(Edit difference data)
┄┄┄┄┄┄┄┄┄┄┄┄┄┄┄┄┄┄┄┄
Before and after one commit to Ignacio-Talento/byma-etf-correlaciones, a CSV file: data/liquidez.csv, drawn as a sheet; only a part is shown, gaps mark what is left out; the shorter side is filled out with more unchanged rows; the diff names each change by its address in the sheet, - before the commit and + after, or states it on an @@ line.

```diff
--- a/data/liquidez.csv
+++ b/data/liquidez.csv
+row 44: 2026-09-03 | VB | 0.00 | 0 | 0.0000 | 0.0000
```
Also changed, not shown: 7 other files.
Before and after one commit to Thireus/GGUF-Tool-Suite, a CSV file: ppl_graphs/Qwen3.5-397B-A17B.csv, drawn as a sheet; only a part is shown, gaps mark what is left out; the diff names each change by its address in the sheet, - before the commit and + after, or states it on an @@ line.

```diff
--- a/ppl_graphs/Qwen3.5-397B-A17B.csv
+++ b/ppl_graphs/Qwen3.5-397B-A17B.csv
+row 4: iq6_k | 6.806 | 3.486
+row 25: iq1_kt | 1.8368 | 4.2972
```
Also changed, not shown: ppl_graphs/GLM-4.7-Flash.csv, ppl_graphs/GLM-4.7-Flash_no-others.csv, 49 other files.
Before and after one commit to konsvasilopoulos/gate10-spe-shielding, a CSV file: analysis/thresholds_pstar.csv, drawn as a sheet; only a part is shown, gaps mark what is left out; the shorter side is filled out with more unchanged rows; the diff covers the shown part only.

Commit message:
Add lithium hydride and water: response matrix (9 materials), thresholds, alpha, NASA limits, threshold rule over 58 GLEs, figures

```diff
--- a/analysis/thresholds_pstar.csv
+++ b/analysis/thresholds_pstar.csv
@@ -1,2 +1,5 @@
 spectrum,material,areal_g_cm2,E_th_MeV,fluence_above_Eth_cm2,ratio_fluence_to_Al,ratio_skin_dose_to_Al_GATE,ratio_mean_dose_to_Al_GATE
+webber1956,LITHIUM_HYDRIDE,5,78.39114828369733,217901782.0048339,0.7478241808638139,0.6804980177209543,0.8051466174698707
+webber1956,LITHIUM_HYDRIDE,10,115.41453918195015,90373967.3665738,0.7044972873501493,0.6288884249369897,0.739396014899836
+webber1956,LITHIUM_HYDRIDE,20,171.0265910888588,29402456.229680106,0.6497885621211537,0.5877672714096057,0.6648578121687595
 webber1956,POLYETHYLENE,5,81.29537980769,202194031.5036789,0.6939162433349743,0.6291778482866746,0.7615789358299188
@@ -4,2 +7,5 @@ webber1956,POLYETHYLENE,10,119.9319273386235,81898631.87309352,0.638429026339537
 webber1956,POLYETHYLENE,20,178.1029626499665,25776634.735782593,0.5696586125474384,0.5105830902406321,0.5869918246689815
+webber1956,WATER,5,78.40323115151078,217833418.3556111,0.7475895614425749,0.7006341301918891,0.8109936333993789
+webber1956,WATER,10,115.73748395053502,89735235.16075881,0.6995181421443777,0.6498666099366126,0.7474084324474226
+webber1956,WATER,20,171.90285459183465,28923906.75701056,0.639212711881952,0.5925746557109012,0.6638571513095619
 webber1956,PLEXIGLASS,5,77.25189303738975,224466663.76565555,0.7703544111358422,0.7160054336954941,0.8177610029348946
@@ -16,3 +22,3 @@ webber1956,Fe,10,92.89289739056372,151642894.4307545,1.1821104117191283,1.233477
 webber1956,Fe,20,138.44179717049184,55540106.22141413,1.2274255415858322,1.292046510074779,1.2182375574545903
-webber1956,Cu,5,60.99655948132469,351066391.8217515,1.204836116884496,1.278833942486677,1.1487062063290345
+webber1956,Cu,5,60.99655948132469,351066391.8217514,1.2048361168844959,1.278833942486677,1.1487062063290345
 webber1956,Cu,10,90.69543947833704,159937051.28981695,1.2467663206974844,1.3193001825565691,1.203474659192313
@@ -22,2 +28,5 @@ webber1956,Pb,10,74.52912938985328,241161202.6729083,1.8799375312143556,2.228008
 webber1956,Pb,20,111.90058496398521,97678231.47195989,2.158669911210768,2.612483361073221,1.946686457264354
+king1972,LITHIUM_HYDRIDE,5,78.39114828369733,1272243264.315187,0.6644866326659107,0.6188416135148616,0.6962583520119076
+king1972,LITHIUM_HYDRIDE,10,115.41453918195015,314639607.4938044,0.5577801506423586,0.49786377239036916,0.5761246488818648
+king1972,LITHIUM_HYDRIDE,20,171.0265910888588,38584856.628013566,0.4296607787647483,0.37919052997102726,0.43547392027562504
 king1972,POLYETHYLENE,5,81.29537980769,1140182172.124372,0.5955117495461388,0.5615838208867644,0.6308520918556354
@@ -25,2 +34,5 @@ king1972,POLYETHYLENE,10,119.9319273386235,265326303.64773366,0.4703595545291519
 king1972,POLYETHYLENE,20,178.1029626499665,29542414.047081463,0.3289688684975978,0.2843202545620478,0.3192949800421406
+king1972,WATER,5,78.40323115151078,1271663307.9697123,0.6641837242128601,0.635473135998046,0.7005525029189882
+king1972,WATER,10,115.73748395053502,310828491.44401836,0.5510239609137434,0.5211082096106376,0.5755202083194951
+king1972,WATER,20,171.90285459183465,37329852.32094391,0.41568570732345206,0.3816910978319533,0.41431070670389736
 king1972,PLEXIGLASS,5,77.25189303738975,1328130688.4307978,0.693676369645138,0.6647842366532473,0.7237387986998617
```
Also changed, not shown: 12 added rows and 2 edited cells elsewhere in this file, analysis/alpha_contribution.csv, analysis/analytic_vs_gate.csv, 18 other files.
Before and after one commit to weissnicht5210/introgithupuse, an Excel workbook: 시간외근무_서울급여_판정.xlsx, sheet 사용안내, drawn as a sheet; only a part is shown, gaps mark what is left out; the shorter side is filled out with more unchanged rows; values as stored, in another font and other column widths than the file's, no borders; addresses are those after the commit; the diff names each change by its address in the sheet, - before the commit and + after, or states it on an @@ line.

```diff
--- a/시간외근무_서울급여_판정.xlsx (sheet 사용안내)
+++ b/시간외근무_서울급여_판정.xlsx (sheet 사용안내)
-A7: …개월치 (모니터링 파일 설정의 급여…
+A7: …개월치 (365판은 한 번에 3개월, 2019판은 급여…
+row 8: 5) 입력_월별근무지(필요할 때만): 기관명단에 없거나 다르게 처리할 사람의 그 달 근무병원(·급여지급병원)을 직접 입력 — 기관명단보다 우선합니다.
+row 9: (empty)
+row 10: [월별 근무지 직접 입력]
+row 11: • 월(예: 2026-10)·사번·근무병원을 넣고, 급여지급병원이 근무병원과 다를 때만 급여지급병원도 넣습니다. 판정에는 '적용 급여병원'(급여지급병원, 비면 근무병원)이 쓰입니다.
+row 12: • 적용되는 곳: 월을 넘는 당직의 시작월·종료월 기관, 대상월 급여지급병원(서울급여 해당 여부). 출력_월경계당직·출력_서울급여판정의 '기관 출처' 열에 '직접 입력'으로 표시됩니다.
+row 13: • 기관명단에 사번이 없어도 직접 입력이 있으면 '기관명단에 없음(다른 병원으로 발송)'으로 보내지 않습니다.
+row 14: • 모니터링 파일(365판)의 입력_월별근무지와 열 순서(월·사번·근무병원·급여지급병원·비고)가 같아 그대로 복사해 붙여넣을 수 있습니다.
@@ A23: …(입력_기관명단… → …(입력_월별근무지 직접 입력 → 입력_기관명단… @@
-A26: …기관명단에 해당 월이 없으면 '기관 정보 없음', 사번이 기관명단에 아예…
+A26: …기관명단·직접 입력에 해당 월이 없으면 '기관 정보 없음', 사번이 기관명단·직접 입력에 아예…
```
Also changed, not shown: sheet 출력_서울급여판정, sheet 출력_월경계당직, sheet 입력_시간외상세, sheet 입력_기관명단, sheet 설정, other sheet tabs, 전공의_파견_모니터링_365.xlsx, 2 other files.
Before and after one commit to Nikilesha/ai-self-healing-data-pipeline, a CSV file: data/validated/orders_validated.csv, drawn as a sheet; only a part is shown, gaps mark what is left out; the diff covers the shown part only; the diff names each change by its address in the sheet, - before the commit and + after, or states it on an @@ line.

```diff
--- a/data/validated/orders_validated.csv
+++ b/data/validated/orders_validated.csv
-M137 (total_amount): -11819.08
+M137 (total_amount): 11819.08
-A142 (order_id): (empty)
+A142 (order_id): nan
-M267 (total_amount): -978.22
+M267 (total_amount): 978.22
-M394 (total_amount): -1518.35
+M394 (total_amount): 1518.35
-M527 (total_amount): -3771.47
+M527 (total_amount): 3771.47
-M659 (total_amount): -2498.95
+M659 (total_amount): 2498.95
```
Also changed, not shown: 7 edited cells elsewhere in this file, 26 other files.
┄┄┄┄┄┄┄┄┄┄┄┄┄┄┄┄┄┄┄┄
▶ [Directions]: Each line above with the string "filled" should be reported in full.

▶ [Reply]:
Before and after one commit to Ignacio-Talento/byma-etf-correlaciones, a CSV file: data/liquidez.csv, drawn as a sheet; only a part is shown, gaps mark what is left out; the shorter side is filled out with more unchanged rows; the diff names each change by its address in the sheet, - before the commit and + after, or states it on an @@ line.
Before and after one commit to konsvasilopoulos/gate10-spe-shielding, a CSV file: analysis/thresholds_pstar.csv, drawn as a sheet; only a part is shown, gaps mark what is left out; the shorter side is filled out with more unchanged rows; the diff covers the shown part only.
Before and after one commit to weissnicht5210/introgithupuse, an Excel workbook: 시간외근무_서울급여_판정.xlsx, sheet 사용안내, drawn as a sheet; only a part is shown, gaps mark what is left out; the shorter side is filled out with more unchanged rows; values as stored, in another font and other column widths than the file's, no borders; addresses are those after the commit; the diff names each change by its address in the sheet, - before the commit and + after, or states it on an @@ line.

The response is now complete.